Quintessential street food in Cebu. Sit down on a stool at a streetside eatery (pungko-pungko) and sink your teeth into freshly fried lumpia seasoned with five-spice powder (ngo yong) with whatever dip(s) your purveyor has on offer. Students, manual laborers, jeepney drivers, office workers, etc. all know what this dish is. I am somewhat ashamed to say, I had never known about it, nor eaten it before and when an acquaintance of Mrs. MM asked her about it, she too had never tasted this type of lumpia… so hmmm, obviously our curiosity was piqued. Even a check with the crew resulted in a few quizzical looks, as it turns out they are from the province of Cebu, but hadn’t spent much time in the city, where this delicacy has gained popularity in recent decades… A little googling, a little sleuthing, a few calls to Cebu and I decided to make my own version despite having never tasted the dish before! So consider this recipe a work in progress, I will have my fill of Ngo Yong on my next trip to Cebu, but even though this was a maiden attempt, the lumpia tasted pretty darned good! :)
While I suspect that economy is one the tenets that made this such a successful street food… I opted to go for flavor with less emphasis on keeping it as cheap as possible. Into a heavy pot over medium heat, I added 3 tablespoons of pure pork lard, my secret weapon for mouthwatering flavor. Next I added some chopped onions and a bit of garlic and sauteed that until soft and fragrant. I added in about a half kilo of ground pork and sauteed for a few minutes. Next, freshly peeled and chopped shrimp was added to the pot, roughly 250 grams worth, though up to half a kilo of pre-peeled shrimps would have been nice too.
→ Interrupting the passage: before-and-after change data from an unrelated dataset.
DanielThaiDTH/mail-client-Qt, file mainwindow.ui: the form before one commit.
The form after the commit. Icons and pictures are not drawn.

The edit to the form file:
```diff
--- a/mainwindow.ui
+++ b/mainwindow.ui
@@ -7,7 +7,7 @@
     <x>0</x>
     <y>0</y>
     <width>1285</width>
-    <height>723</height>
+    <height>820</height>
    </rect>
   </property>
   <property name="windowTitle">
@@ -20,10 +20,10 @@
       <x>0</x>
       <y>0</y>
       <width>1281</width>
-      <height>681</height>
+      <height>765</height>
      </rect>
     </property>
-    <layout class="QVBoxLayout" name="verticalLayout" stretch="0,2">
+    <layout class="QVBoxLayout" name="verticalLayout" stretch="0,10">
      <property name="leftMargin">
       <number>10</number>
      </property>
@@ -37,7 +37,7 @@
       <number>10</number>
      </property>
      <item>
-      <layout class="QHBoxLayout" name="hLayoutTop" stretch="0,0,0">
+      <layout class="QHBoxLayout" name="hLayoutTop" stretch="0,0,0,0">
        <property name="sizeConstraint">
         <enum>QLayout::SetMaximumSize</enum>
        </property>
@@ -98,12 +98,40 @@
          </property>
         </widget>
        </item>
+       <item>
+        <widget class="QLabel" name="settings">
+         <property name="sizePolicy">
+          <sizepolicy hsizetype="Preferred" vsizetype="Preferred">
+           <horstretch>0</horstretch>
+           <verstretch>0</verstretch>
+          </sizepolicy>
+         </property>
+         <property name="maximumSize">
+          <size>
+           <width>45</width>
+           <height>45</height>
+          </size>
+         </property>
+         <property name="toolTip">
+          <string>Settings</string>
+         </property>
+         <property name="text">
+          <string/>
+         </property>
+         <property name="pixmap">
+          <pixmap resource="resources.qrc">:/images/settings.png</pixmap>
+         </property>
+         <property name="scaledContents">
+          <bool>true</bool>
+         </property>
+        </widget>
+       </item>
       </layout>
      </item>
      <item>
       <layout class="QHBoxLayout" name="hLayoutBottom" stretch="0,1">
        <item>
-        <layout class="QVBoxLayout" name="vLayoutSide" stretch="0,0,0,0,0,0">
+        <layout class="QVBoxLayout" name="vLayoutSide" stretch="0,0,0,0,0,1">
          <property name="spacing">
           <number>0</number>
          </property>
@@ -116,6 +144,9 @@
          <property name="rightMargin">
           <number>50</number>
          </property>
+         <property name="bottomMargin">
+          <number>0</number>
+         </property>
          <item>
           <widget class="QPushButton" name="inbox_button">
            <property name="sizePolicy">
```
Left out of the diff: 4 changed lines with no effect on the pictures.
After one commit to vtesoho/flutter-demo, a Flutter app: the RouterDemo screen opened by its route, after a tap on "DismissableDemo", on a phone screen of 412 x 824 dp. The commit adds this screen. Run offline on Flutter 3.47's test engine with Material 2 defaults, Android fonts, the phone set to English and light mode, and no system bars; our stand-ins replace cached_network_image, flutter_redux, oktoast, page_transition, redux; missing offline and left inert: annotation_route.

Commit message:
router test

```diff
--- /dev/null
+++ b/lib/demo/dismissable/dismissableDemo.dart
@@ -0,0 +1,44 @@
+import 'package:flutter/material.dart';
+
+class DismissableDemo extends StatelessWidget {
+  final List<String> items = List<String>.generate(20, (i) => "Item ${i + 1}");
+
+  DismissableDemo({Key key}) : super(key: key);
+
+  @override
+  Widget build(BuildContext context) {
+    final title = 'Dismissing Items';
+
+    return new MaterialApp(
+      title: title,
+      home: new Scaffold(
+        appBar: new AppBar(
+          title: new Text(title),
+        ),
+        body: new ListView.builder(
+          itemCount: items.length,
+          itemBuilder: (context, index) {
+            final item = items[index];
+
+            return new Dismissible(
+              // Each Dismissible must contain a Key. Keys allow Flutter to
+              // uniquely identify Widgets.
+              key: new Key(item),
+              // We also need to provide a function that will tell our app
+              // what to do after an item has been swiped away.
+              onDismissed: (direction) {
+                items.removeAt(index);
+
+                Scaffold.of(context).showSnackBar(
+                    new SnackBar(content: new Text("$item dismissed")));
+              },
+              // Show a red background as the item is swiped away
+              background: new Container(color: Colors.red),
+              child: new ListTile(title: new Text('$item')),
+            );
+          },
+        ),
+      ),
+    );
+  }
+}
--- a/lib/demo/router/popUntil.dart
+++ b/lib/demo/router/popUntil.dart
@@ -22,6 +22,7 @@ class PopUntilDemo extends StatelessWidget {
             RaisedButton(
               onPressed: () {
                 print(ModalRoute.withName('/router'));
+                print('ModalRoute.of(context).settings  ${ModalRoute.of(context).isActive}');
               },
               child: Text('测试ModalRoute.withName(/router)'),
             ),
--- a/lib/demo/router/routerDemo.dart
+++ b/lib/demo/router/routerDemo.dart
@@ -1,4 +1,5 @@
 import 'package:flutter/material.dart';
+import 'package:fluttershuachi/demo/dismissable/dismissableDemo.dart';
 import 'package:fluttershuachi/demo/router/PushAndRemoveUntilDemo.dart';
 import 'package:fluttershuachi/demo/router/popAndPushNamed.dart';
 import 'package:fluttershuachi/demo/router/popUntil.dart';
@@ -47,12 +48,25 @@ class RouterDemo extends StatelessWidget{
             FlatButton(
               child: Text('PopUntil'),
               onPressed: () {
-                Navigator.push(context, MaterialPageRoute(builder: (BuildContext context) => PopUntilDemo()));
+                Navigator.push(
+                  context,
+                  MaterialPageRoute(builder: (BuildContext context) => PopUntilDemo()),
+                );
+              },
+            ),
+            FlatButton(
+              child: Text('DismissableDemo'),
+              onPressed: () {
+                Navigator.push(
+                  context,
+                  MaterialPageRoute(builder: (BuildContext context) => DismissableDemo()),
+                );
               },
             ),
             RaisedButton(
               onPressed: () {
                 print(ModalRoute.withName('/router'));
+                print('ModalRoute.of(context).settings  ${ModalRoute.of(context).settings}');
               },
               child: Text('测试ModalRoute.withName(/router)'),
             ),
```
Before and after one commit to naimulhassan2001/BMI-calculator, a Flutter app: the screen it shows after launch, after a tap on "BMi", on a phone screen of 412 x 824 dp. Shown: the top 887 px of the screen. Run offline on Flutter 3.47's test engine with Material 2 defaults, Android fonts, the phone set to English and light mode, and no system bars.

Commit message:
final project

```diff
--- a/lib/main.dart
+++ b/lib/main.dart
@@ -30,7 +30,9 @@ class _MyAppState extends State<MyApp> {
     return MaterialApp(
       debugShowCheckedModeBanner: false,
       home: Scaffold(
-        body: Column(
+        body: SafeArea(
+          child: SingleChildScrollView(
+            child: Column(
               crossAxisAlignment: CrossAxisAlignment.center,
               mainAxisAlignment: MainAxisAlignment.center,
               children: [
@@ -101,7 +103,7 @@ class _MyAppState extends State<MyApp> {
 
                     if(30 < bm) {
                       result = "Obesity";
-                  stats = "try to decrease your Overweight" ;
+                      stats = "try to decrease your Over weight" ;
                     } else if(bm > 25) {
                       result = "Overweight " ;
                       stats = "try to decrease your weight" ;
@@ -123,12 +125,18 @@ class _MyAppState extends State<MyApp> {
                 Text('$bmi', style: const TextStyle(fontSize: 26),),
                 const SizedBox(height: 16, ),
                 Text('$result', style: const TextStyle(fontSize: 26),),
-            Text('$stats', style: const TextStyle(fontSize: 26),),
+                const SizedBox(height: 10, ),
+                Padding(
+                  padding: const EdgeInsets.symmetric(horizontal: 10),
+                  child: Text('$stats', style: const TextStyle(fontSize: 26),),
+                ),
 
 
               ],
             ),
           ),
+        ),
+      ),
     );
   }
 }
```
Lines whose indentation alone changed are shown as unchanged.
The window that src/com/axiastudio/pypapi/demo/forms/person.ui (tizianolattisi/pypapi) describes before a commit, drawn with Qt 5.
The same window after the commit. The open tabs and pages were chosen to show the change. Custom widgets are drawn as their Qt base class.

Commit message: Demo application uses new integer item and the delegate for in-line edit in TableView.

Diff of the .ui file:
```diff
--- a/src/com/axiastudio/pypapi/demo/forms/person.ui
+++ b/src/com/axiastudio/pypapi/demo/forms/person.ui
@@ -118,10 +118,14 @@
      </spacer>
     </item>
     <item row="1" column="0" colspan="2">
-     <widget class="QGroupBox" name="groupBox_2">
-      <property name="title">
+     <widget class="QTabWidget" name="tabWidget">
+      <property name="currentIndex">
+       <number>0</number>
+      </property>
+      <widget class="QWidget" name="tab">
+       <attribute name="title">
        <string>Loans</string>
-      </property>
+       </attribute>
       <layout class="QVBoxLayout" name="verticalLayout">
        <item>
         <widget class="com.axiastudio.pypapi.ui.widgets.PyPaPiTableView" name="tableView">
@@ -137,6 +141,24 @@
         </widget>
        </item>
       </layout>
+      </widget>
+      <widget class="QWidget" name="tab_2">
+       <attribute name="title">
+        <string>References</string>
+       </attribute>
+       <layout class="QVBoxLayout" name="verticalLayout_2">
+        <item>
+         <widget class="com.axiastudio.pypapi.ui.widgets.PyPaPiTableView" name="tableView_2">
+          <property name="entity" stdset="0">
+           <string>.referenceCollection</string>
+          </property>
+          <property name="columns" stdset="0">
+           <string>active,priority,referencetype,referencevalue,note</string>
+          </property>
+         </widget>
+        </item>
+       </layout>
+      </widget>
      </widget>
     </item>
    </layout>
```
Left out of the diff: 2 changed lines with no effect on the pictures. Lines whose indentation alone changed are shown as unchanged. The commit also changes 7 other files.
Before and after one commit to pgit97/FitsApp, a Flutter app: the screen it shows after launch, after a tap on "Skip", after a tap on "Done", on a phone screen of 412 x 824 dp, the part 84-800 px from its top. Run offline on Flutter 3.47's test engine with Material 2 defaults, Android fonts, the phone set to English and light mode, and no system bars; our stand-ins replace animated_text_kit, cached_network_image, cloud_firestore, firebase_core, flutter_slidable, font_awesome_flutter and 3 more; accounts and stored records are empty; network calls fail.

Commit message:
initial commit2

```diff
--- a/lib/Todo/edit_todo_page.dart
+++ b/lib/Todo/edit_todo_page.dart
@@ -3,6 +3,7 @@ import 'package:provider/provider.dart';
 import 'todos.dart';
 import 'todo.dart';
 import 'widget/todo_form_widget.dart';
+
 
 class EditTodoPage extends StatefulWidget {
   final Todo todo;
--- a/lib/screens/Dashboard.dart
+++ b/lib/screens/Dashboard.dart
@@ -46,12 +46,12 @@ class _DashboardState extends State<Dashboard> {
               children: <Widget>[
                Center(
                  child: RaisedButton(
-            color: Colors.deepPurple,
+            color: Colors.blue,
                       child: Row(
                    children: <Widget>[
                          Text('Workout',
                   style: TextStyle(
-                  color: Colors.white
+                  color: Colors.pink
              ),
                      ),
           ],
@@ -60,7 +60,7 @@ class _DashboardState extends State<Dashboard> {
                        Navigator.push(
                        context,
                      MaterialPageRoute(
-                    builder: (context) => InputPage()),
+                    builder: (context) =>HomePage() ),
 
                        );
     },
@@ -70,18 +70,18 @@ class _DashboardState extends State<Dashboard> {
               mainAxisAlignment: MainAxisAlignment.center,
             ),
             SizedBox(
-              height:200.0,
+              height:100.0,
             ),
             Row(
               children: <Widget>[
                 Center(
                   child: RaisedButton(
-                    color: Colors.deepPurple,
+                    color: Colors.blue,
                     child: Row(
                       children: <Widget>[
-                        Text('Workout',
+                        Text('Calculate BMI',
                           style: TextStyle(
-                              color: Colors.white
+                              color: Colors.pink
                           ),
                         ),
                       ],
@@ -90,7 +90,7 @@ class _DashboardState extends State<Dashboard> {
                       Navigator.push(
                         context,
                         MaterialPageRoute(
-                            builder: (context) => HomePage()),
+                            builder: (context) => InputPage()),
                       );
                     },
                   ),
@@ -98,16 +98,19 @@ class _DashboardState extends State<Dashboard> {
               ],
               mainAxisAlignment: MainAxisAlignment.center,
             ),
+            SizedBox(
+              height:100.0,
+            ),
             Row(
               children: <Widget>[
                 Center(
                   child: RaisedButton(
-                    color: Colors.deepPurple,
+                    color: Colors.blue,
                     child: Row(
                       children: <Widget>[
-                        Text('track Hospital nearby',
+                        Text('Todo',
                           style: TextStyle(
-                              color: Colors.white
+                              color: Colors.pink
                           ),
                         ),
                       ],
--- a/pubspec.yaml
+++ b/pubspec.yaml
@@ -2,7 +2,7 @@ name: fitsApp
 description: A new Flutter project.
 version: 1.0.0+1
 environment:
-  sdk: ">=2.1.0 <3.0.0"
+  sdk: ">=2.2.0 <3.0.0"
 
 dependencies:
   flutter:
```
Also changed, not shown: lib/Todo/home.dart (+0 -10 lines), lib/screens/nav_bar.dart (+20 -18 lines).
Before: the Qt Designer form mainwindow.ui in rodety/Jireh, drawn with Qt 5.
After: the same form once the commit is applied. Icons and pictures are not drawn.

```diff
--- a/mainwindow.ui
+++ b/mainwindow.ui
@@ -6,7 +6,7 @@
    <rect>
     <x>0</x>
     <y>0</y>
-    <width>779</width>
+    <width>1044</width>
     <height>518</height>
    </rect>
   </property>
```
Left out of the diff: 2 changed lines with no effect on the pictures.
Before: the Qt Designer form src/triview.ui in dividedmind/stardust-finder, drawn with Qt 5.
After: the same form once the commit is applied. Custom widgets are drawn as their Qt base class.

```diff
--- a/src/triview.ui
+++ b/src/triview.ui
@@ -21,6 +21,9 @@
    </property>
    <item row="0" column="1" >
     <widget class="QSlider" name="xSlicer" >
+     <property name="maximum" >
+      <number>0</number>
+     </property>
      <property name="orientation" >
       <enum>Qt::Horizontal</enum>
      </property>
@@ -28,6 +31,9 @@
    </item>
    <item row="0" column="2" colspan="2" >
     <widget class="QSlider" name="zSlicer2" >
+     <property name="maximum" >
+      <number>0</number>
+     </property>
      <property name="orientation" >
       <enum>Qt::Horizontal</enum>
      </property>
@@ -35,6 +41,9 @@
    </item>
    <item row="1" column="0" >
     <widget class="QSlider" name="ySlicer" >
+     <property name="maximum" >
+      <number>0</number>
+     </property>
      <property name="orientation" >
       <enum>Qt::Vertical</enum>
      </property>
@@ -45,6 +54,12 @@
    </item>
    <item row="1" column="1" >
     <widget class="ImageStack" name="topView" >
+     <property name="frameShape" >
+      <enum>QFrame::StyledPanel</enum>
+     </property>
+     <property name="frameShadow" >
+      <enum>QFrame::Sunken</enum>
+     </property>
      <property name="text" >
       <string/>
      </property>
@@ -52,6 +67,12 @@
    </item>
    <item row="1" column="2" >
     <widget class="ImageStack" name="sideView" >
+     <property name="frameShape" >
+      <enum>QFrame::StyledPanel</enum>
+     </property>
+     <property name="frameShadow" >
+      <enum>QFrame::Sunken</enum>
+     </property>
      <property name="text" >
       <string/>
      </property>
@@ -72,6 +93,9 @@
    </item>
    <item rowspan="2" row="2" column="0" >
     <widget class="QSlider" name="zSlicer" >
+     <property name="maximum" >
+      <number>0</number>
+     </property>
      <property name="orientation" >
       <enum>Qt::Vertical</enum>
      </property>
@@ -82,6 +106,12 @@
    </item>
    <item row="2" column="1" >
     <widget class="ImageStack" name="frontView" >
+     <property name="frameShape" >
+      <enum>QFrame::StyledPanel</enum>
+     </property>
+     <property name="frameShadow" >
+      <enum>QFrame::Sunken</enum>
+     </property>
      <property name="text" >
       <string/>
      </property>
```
Add in roughly 700 grams of julienned ubod or heart of palm, and roughly 150-200 grams of julienned singkamas. Seasoned this with salt and pepper, some kikkoman soy sauce and a teaspoon or more of five spice powder. Taste and adjust the seasoning.
Once the ubod is soft and everything is cooked through, “drain the filling” and keep the juices for the dipping sauce. Let the filling cool before you wrap up the lumpia. Make relatively large lumpia. Make a slurry of roughly 1 cup cornstarch, 3/4 cup water, 1 egg and some salt and five spice powder and beat until well mixed.
Heat up some vegetable oil in a wok (I considered lard, but I think that would be TOO MUCH) over high heat. Briefly soak the lumpia in the cornstarch slurry, remove the excess, and deep fry until a light to medium golden color.
Meanwhile, make a dipping sauce by taking the remaining sauce you set aside earlier, adding some water and brown sugar, kikkoman and cornstarch and additional salt and pepper. Add some water to dilute the intensity of the sauce if it is too intense or too thick. We added two chopped siling labuyo to the sauce. Taste until you get it to your liking… sweet, salty, meaty, spicy and appetizing. Prepare a second dipping sauce of vinegar and garlic or something acidic and sour…
The ngohiong were DELICIOUS! An extremely crisp wrapper yielded to a delicious filling that was clearly flavored with the distinct five spice powder. The five-spice was in the filling, the wrapper and the sauce and while obvious, wasn’t overwhelming. The filling was meaty, but not overly so because of the ubod and singkamas. It was moist and crisp at the same time… I can see why these would be a street food favorite!